Source information: Begin

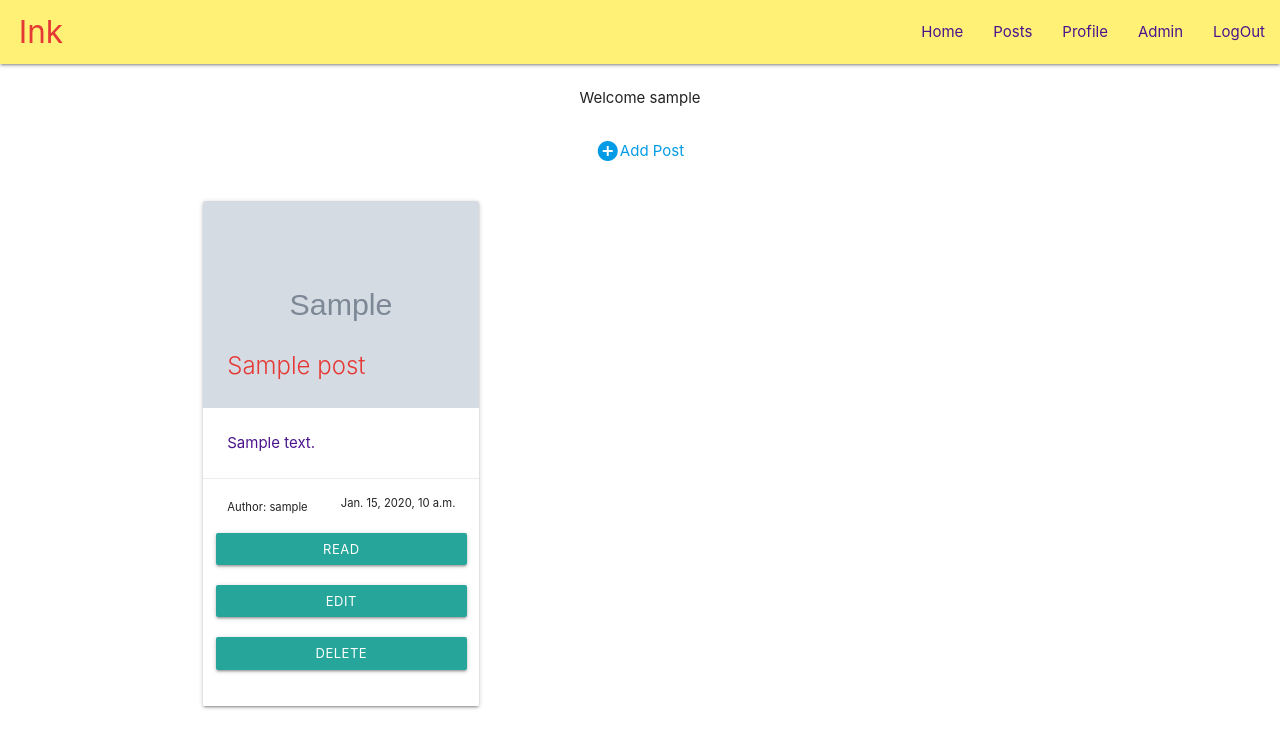
After one commit to farrukh-ahm/ink_blog, a Django app: a page that uses templates/base.html in a window 1280 px wide. The commit adds this page. Shown: the top 748 px of the page. Run offline with Django 3.2, Linux system fonts and the light colour scheme; a user stored in the database is signed in; tables that the repository leaves empty hold one stand-in row (values such as "Sample post"); grey boxes marked "Sample" are stand-in pictures.

Commit message:
Add user posts page. Add logic to display all the user's posts in one place

```diff
--- a/ink/urls.py
+++ b/ink/urls.py
@@ -8,4 +8,5 @@ urlpatterns = [
     path('comment/<slug:slug>', views.PostComment.as_view(), name='post_comment'),
     path('comment_approve/<int:id>', views.CommentApprove.as_view(), name='comment_approve'),
     path('comment_delete/<int:id>', views.CommentDelete.as_view(), name='comment_delete'),
+    path('userposts/<str:user>', views.UserPosts.as_view(), name='user_posts'),
 ]
--- a/ink/views.py
+++ b/ink/views.py
@@ -104,3 +104,17 @@ class CommentDelete(View):
         comment.delete()
 
         return redirect(reverse('post_detail', args=[post.slug]))
+
+
+class UserPosts(View):
+
+    def get(self, request, *args, **kwargs):
+        user_posts = Post.objects.filter(author=request.user)
+        context = {
+            'user_posts': user_posts,
+        }
+
+        return render(request, 'userposts.html', context)
+
+
+# class PostEdit(View):
--- a/templates/base.html
+++ b/templates/base.html
@@ -22,7 +22,7 @@
                 {% if user.is_superuser %}
                     <ul class="right hide-on-med-and-down ">
                         <li><a href="/" class="purple-text text-darken-4">Home</a></li>
-                        <li><a href="" class="purple-text text-darken-4">Posts</a></li>
+                        <li><a href="{% url 'user_posts' request.user %}" class="purple-text text-darken-4">Posts</a></li>
                         <li><a href="" class="purple-text text-darken-4">Profile</a></li>
                         <li><a href="{% url 'admin:index' %}" class="purple-text text-darken-4">Admin</a></li>
                         <li><a href="{% url 'account_logout' %}" class="purple-text text-darken-4">LogOut</a></li>
@@ -30,7 +30,7 @@
                 {% else %}
                 <ul class="right hide-on-med-and-down ">
                     <li><a href="/" class="purple-text text-darken-4">Home</a></li>
-                    <li><a href="" class="purple-text text-darken-4">Posts</a></li>
+                    <li><a href="{% url 'user_posts' request.user %}" class="purple-text text-darken-4">Posts</a></li>
                     <li><a href="" class="purple-text text-darken-4">Profile</a></li>
                     <li><a href="{% url 'account_logout' %}" class="purple-text text-darken-4">LogOut</a></li>
                 </ul>
@@ -49,7 +49,7 @@
 
     <ul class="sidenav" id="mobile-demo">
         <li><a href="/" class="purple-text text-darken-4">Home</a></li>
-        <li><a href="" class="purple-text text-darken-4">Posts</a></li>
+        <li><a href="{% url 'user_posts' request.user %}" class="purple-text text-darken-4">Posts</a></li>
         <li><a href="" class="purple-text text-darken-4">Profile</a></li>
         <li><a href="" class="purple-text text-darken-4">LogIn</a></li>
     </ul>
--- /dev/null
+++ b/templates/userposts.html
@@ -0,0 +1,66 @@
+{% extends 'base.html' %}
+
+{% block content %}
+
+{% if user.is_authenticated %}
+<div class="add">
+    <a href="{% url 'add_post' request.user %}" class="valign-wrapper add-link">
+        <i class="material-icons">add_circle</i><span>Add Post</span>
+    </a>
+</div>
+{% endif %}
+
+{% for post in user_posts %}
+
+
+<div class="row">
+    <div class="col s12 m4 card-handler">
+        <div class="card">
+            <div class="card-image">
+                <img src="{{post.featured_image.url}}" alt="{{post.title}}">
+                <span class="card-title red-text text-darken-1">{{post.title}}</span>
+            </div>
+            <div class="card-content">
+                <p class="purple-text text-darken-4">{{post.excerpt}}</p>
+            </div>
+            <div class="card-action">
+                <div class="small-container">
+                    <small class="right">{{post.created_on}}</small>
+                    <small>Author: {{post.author}}</small>
+                </div>
+                <div class="row">
+                    <a href="{% url 'post_detail' post.slug %}" class="col s12 m12 l12 btn-small">Read</a>
+                </div>
+                <div class="row">
+                    <a href="" class="col s12 m12 l12 btn-small">Edit</a>
+                </div>
+                <div class="row">
+                    <a href="" class="col s12 m12 l12 btn-small">Delete</a>
+                </div>
+            </div>
+        </div>
+    </div>
+    {% if forloop.counter|divisibleby:3 %}
+</div>
+<div class="row">
+    {% endif %}
+
+{% endfor %}
+</div>
+
+<!-- Pagination -->
+{% if is_paginated %}
+
+    <ul class="pagination center">
+        {% if page_obj.has_previous %}
+        <li><a href="?page={{ page_obj.previous_page_number }}" class="page-link">&laquo; PREV </a></li>
+        {% endif %}
+        {% if page_obj.has_next %}
+        <li><a href="?page={{ page_obj.next_page_number }}" class="page-link"> NEXT &raquo;</a></li>
+
+        {% endif %}
+    </ul>
+
+{% endif %}
+
+{% endblock %}
```
Also changed, not shown: templates/post_detail.html (+1 -6 lines).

Source information: End

• **Work order**:
Exclude the pictures and reproduce every entry exactly.

• **Completed task**:
After one commit to farrukh-ahm/ink_blog, a Django app: a page that uses templates/base.html in a window 1280 px wide. The commit adds this page. Shown: the top 748 px of the page. Run offline with Django 3.2, Linux system fonts and the light colour scheme; a user stored in the database is signed in; tables that the repository leaves empty hold one stand-in row (values such as "Sample post"); grey boxes marked "Sample" are stand-in pictures.

Commit message:
Add user posts page. Add logic to display all the user's posts in one place

```diff
--- a/ink/urls.py
+++ b/ink/urls.py
@@ -8,4 +8,5 @@ urlpatterns = [
     path('comment/<slug:slug>', views.PostComment.as_view(), name='post_comment'),
     path('comment_approve/<int:id>', views.CommentApprove.as_view(), name='comment_approve'),
     path('comment_delete/<int:id>', views.CommentDelete.as_view(), name='comment_delete'),
+    path('userposts/<str:user>', views.UserPosts.as_view(), name='user_posts'),
 ]
--- a/ink/views.py
+++ b/ink/views.py
@@ -104,3 +104,17 @@ class CommentDelete(View):
         comment.delete()
 
         return redirect(reverse('post_detail', args=[post.slug]))
+
+
+class UserPosts(View):
+
+    def get(self, request, *args, **kwargs):
+        user_posts = Post.objects.filter(author=request.user)
+        context = {
+            'user_posts': user_posts,
+        }
+
+        return render(request, 'userposts.html', context)
+
+
+# class PostEdit(View):
--- a/templates/base.html
+++ b/templates/base.html
@@ -22,7 +22,7 @@
                 {% if user.is_superuser %}
                     <ul class="right hide-on-med-and-down ">
                         <li><a href="/" class="purple-text text-darken-4">Home</a></li>
-                        <li><a href="" class="purple-text text-darken-4">Posts</a></li>
+                        <li><a href="{% url 'user_posts' request.user %}" class="purple-text text-darken-4">Posts</a></li>
                         <li><a href="" class="purple-text text-darken-4">Profile</a></li>
                         <li><a href="{% url 'admin:index' %}" class="purple-text text-darken-4">Admin</a></li>
                         <li><a href="{% url 'account_logout' %}" class="purple-text text-darken-4">LogOut</a></li>
@@ -30,7 +30,7 @@
                 {% else %}
                 <ul class="right hide-on-med-and-down ">
                     <li><a href="/" class="purple-text text-darken-4">Home</a></li>
-                    <li><a href="" class="purple-text text-darken-4">Posts</a></li>
+                    <li><a href="{% url 'user_posts' request.user %}" class="purple-text text-darken-4">Posts</a></li>
                     <li><a href="" class="purple-text text-darken-4">Profile</a></li>
                     <li><a href="{% url 'account_logout' %}" class="purple-text text-darken-4">LogOut</a></li>
                 </ul>
@@ -49,7 +49,7 @@
 
     <ul class="sidenav" id="mobile-demo">
         <li><a href="/" class="purple-text text-darken-4">Home</a></li>
-        <li><a href="" class="purple-text text-darken-4">Posts</a></li>
+        <li><a href="{% url 'user_posts' request.user %}" class="purple-text text-darken-4">Posts</a></li>
         <li><a href="" class="purple-text text-darken-4">Profile</a></li>
         <li><a href="" class="purple-text text-darken-4">LogIn</a></li>
     </ul>
--- /dev/null
+++ b/templates/userposts.html
@@ -0,0 +1,66 @@
+{% extends 'base.html' %}
+
+{% block content %}
+
+{% if user.is_authenticated %}
+<div class="add">
+    <a href="{% url 'add_post' request.user %}" class="valign-wrapper add-link">
+        <i class="material-icons">add_circle</i><span>Add Post</span>
+    </a>
+</div>
+{% endif %}
+
+{% for post in user_posts %}
+
+
+<div class="row">
+    <div class="col s12 m4 card-handler">
+        <div class="card">
+            <div class="card-image">
+                <img src="{{post.featured_image.url}}" alt="{{post.title}}">
+                <span class="card-title red-text text-darken-1">{{post.title}}</span>
+            </div>
+            <div class="card-content">
+                <p class="purple-text text-darken-4">{{post.excerpt}}</p>
+            </div>
+            <div class="card-action">
+                <div class="small-container">
+                    <small class="right">{{post.created_on}}</small>
+                    <small>Author: {{post.author}}</small>
+                </div>
+                <div class="row">
+                    <a href="{% url 'post_detail' post.slug %}" class="col s12 m12 l12 btn-small">Read</a>
+                </div>
+                <div class="row">
+                    <a href="" class="col s12 m12 l12 btn-small">Edit</a>
+                </div>
+                <div class="row">
+                    <a href="" class="col s12 m12 l12 btn-small">Delete</a>
+                </div>
+            </div>
+        </div>
+    </div>
+    {% if forloop.counter|divisibleby:3 %}
+</div>
+<div class="row">
+    {% endif %}
+
+{% endfor %}
+</div>
+
+<!-- Pagination -->
+{% if is_paginated %}
+
+    <ul class="pagination center">
+        {% if page_obj.has_previous %}
+        <li><a href="?page={{ page_obj.previous_page_number }}" class="page-link">&laquo; PREV </a></li>
+        {% endif %}
+        {% if page_obj.has_next %}
+        <li><a href="?page={{ page_obj.next_page_number }}" class="page-link"> NEXT &raquo;</a></li>
+
+        {% endif %}
+    </ul>
+
+{% endif %}
+
+{% endblock %}
```
Also changed, not shown: templates/post_detail.html (+1 -6 lines).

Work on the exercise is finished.